A sixth Omaha police officer involved in the arrests of three north Omaha brothers — and an alleged evidence-tampering cover-up — has lost his job.
Officer John D. Payne was terminated Thursday, people with knowledge of an internal investigation told the World-Herald. The move came a day after the firing of another officer, Dyea L. Rowland.
The two latest firings mark the official end of a lengthy internal investigation into the March 21 incident at 33rd and Seward Streets.
They cap an already unprecedented response from department officials, in which four other officers were terminated, three were placed on administrative leave and one was reassigned to other duties.
It's not clear what roles Payne and Rowland played in the incident. Both had been with the department since 2008.
Rowland was one of the first three officers who arrived on the scene to handle a parking complaint.

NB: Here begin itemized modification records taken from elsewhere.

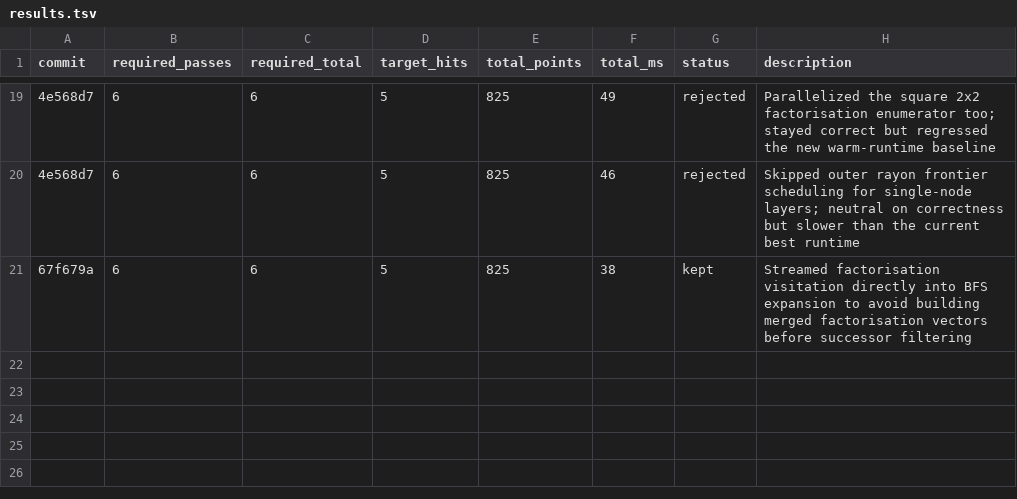
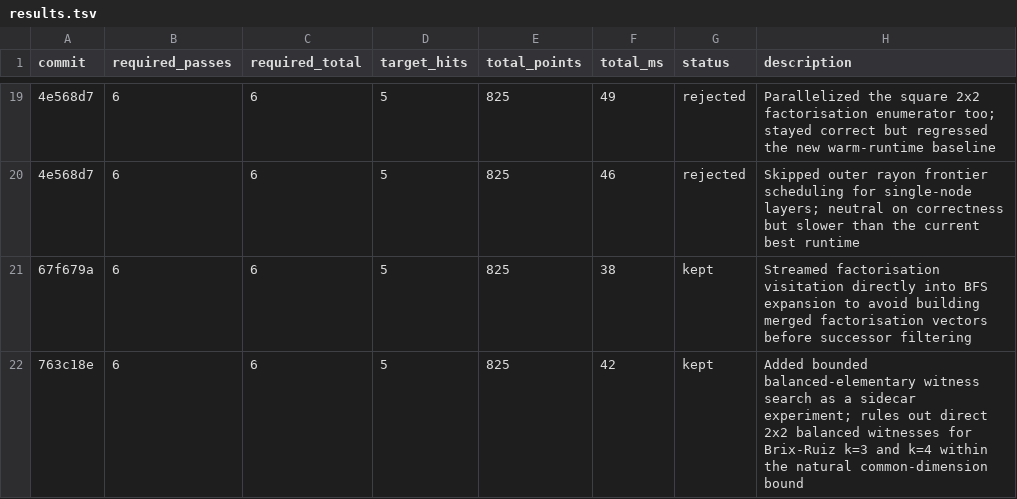
Before and after one commit to KPLauritzen/sse-rust, a TSV file: research/results.tsv, drawn as a sheet; only a part is shown, gaps mark what is left out; the diff names each change by its address in the sheet, - before the commit and + after, or states it on an @@ line.

Commit message:
Add balanced elementary witness search

```diff
--- a/research/results.tsv
+++ b/research/results.tsv
+row 22: 763c18e | 6 | 6 | 5 | 825 | 42 | kept | Added bounded balanced-elementary witness search as a sidecar experiment; rules out direct 2x2 balanced witnesses for Brix-Ruiz k=3 and k=4 within the natural common-dimension bound
```
Also changed, not shown: 4 other files.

She is visible on a video captured by a neighbor.
The video shows another early responder, Officer Bradley D. Canterbury, throwing Octavious Johnson to the ground, handcuffing Johnson and later appearing to strike him several times.
Canterbury, who was one of the four officers fired in April, has appealed his termination and is awaiting an arbitrator's decision.

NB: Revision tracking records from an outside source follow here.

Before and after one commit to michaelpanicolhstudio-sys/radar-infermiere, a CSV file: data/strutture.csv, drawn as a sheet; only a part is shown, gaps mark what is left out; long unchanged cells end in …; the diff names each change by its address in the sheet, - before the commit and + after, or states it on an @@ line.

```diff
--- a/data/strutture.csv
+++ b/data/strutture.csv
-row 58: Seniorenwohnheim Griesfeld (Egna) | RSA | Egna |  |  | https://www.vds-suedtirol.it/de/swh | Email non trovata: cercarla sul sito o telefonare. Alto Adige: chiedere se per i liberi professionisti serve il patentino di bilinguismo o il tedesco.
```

Douglas County Attorney Don Kleine, who also investigated the incident, determined that Canterbury acted within the law.
Two of the other previously fired officers were later charged with crimes and did not attempt to get their jobs back.
One of the two, Officer James Kinsella, was charged with felony evidence tampering and misdemeanor obstruction and theft. He is accused of destroying a memory card of a camera that Juaquez Johnson used to record police officers' actions at the scene.
Kinsella's supervisor, Sgt. Aaron Von Behren, faces misdemeanor charges for allegedly orchestrating a cover-up over the stolen footage.
The other fired officer, Justin A. Reeve, did not appeal his termination.
Payne and Rowland were among the officers who had previously been put on leave or reassigned. The others were Matthew C. Worm and Joseph A. Koenig.
“As I have previously stated, we did not carry ourselves in a manner representative of the Omaha Police Department in this incident,” Police Chief Todd Schmaderer said in a statement released Thursday evening. “I am confident in saying the Omaha Police Department is a better department in the aftermath of this incident.”
All 32 officers who responded to the scene, as well as Schmaderer, are being sued by the Johnson family in federal court. The American Civil Liberties Union filed the suit this week on behalf of the family.
The suit alleges that the officers used excessive force and completed a search without a warrant. Family members are seeking punitive damages from four officers and compensation for medical expenses and property damage. They also want police officers to get more training on the rights of people who film police activities.
Warning: This video of the 2013 incident contains obscene language.